---------- AVAILABLE RECORDS
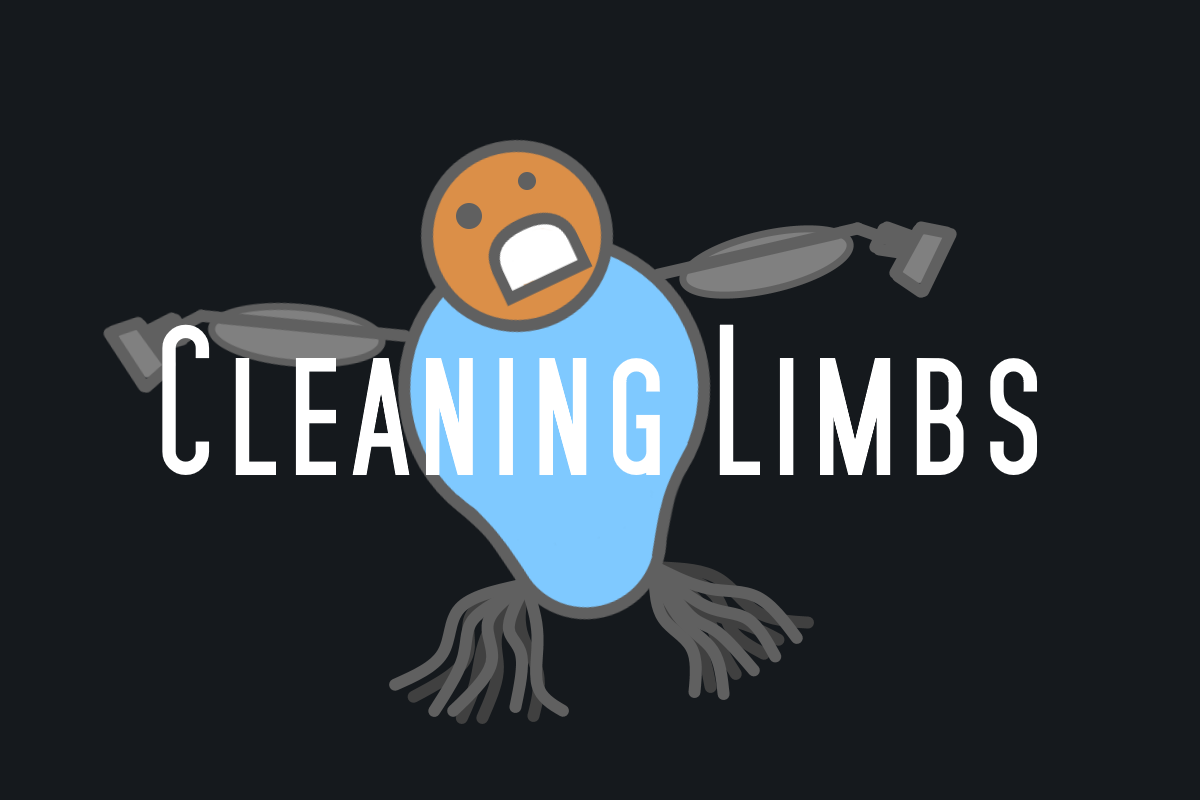
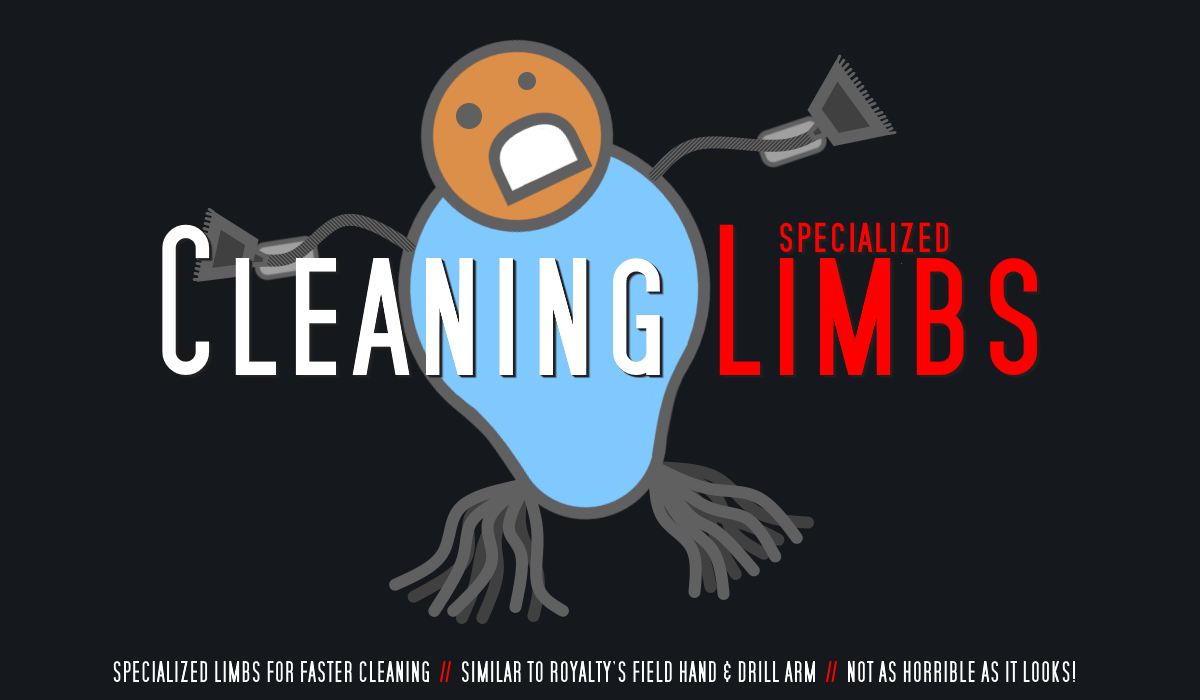
Added snow cleaning speed up // added Royalty as a requirement // updated Preview.png

Changed region(s): [[0.0925, 0.06, 0.8633, 0.9], [0.0925, 0.93, 0.8942, 0.99]]

diff --git a/Source/HarmonyPatches.cs b/Source/HarmonyPatches.cs
@@ -22,6 +22,10 @@ namespace CleaningLimbs
 			harmony.Patch(
 				typeof(JobDriver_CleanFilth).GetMethod("MakeNewToils", BindingFlags.Instance | BindingFlags.NonPublic),
 				postfix: new HarmonyMethod(typeof(HarmonyPatches), nameof(HarmonyPatches.JobDriver_CleanFilth_MakeNewToils_Postfix)));
+
+			harmony.Patch(
+				typeof(JobDriver_ClearSnow).GetMethod("MakeNewToils", BindingFlags.Instance | BindingFlags.NonPublic),
+				postfix: new HarmonyMethod(typeof(HarmonyPatches), nameof(HarmonyPatches.JobDriver_ClearSnow_MakeNewToils_Postfix)));
 		}
 
 		static IEnumerable<Toil> JobDriver_CleanFilth_MakeNewToils_Postfix(IEnumerable<Toil> toils, JobDriver_CleanFilth __instance)
@@ -76,7 +80,7 @@ namespace CleaningLimbs
 						// mop feet'ing
 						if (feet > 0)
 						{
-							CleanAdjacent(toil, filth, __instance.Map, feet);
+							CleanAdjacent(toil, __instance.Map, filth, feet);
 						}
 
 						// base functionality
@@ -91,7 +95,7 @@ namespace CleaningLimbs
 			}
 
 			// function to clean adjacent tiles
-			void CleanAdjacent(Toil toil, Filth filth, Map map, int feet)
+			void CleanAdjacent(Toil toil, Map map, Filth filth, int feet)
 			{
 				var cleans = feet * 2;
 				foreach (var cell in GenAdj.AdjacentCellsAround)
@@ -125,6 +129,76 @@ namespace CleaningLimbs
 				while (!filth.Destroyed && cleans-- > 0)
 				{
 					filth.ThinFilth();
+				}
+			}
+		}
+
+
+		static IEnumerable<Toil> JobDriver_ClearSnow_MakeNewToils_Postfix(IEnumerable<Toil> toils, JobDriver_ClearSnow __instance)
+		{
+			int c = toils.Count();
+			foreach (var toil in toils)
+			{
+				if (--c == 0) // hopefully the clearing snow job will always be the last job in the list...
+					ReplaceCleanToilAction(toil);
+				yield return toil;
+			}
+
+			void ReplaceCleanToilAction(Toil toil)
+			{
+				// count number of parts ... there are probably more efficient ways to handle this
+				int hands = 0;
+				int feet = 0;
+				foreach (var part in __instance.pawn.health.hediffSet.GetHediffs<Hediff_AddedPart>())
+				{
+					var name = part.def.defName;
+					switch (name)
+					{
+						case "VacuumHand":
+							hands++;
+							break;
+						case "MopFoot":
+							feet++;
+							break;
+					}
+				}
+
+				// replace tick action
+				toil.tickAction = delegate
+				{
+					float statValue = toil.actor.GetStatValue(StatDefOf.GeneralLaborSpeed);
+					__instance.workDone += statValue + hands * 0.50f;
+					if (__instance.workDone >= __instance.TotalNeededWork)
+					{
+						var map = __instance.Map;
+						var loc = __instance.TargetLocA;
+						map.snowGrid.SetDepth(loc, 0f);
+
+						if (feet > 0)
+							CleanAdjacent(toil, map, loc, feet);
+
+						__instance.ReadyForNextToil();
+					}
+				};
+			}
+
+			// function to clean adjacent tiles
+			void CleanAdjacent(Toil toil, Map map, IntVec3 center, int feet)
+			{
+				var clears = feet * 2;
+				foreach (var cell in GenAdj.AdjacentCellsAround)
+				{
+					var loc = center + cell;
+					// search for snow
+					if (map.snowGrid.GetDepth(loc) > 0f)
+					{
+						// clear snow
+						map.snowGrid.SetDepth(loc, 0f);
+
+						// limit to max number of cleans
+						if (--clears == 0)
+							return;
+					}
 				}
 			}
 		}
--------------------
→ **TASK BRIEF**
Reproduce everything above exactly, images excluded.

→ **WRITTEN RESPONSE**
Added snow cleaning speed up // added Royalty as a requirement // updated Preview.png

Changed region(s): [[0.0925, 0.06, 0.8633, 0.9], [0.0925, 0.93, 0.8942, 0.99]]

diff --git a/Source/HarmonyPatches.cs b/Source/HarmonyPatches.cs
@@ -22,6 +22,10 @@ namespace CleaningLimbs
 			harmony.Patch(
 				typeof(JobDriver_CleanFilth).GetMethod("MakeNewToils", BindingFlags.Instance | BindingFlags.NonPublic),
 				postfix: new HarmonyMethod(typeof(HarmonyPatches), nameof(HarmonyPatches.JobDriver_CleanFilth_MakeNewToils_Postfix)));
+
+			harmony.Patch(
+				typeof(JobDriver_ClearSnow).GetMethod("MakeNewToils", BindingFlags.Instance | BindingFlags.NonPublic),
+				postfix: new HarmonyMethod(typeof(HarmonyPatches), nameof(HarmonyPatches.JobDriver_ClearSnow_MakeNewToils_Postfix)));
 		}
 
 		static IEnumerable<Toil> JobDriver_CleanFilth_MakeNewToils_Postfix(IEnumerable<Toil> toils, JobDriver_CleanFilth __instance)
@@ -76,7 +80,7 @@ namespace CleaningLimbs
 						// mop feet'ing
 						if (feet > 0)
 						{
-							CleanAdjacent(toil, filth, __instance.Map, feet);
+							CleanAdjacent(toil, __instance.Map, filth, feet);
 						}
 
 						// base functionality
@@ -91,7 +95,7 @@ namespace CleaningLimbs
 			}
 
 			// function to clean adjacent tiles
-			void CleanAdjacent(Toil toil, Filth filth, Map map, int feet)
+			void CleanAdjacent(Toil toil, Map map, Filth filth, int feet)
 			{
 				var cleans = feet * 2;
 				foreach (var cell in GenAdj.AdjacentCellsAround)
@@ -125,6 +129,76 @@ namespace CleaningLimbs
 				while (!filth.Destroyed && cleans-- > 0)
 				{
 					filth.ThinFilth();
+				}
+			}
+		}
+
+
+		static IEnumerable<Toil> JobDriver_ClearSnow_MakeNewToils_Postfix(IEnumerable<Toil> toils, JobDriver_ClearSnow __instance)
+		{
+			int c = toils.Count();
+			foreach (var toil in toils)
+			{
+				if (--c == 0) // hopefully the clearing snow job will always be the last job in the list...
+					ReplaceCleanToilAction(toil);
+				yield return toil;
+			}
+
+			void ReplaceCleanToilAction(Toil toil)
+			{
+				// count number of parts ... there are probably more efficient ways to handle this
+				int hands = 0;
+				int feet = 0;
+				foreach (var part in __instance.pawn.health.hediffSet.GetHediffs<Hediff_AddedPart>())
+				{
+					var name = part.def.defName;
+					switch (name)
+					{
+						case "VacuumHand":
+							hands++;
+							break;
+						case "MopFoot":
+							feet++;
+							break;
+					}
+				}
+
+				// replace tick action
+				toil.tickAction = delegate
+				{
+					float statValue = toil.actor.GetStatValue(StatDefOf.GeneralLaborSpeed);
+					__instance.workDone += statValue + hands * 0.50f;
+					if (__instance.workDone >= __instance.TotalNeededWork)
+					{
+						var map = __instance.Map;
+						var loc = __instance.TargetLocA;
+						map.snowGrid.SetDepth(loc, 0f);
+
+						if (feet > 0)
+							CleanAdjacent(toil, map, loc, feet);
+
+						__instance.ReadyForNextToil();
+					}
+				};
+			}
+
+			// function to clean adjacent tiles
+			void CleanAdjacent(Toil toil, Map map, IntVec3 center, int feet)
+			{
+				var clears = feet * 2;
+				foreach (var cell in GenAdj.AdjacentCellsAround)
+				{
+					var loc = center + cell;
+					// search for snow
+					if (map.snowGrid.GetDepth(loc) > 0f)
+					{
+						// clear snow
+						map.snowGrid.SetDepth(loc, 0f);
+
+						// limit to max number of cleans
+						if (--clears == 0)
+							return;
+					}
 				}
 			}
 		}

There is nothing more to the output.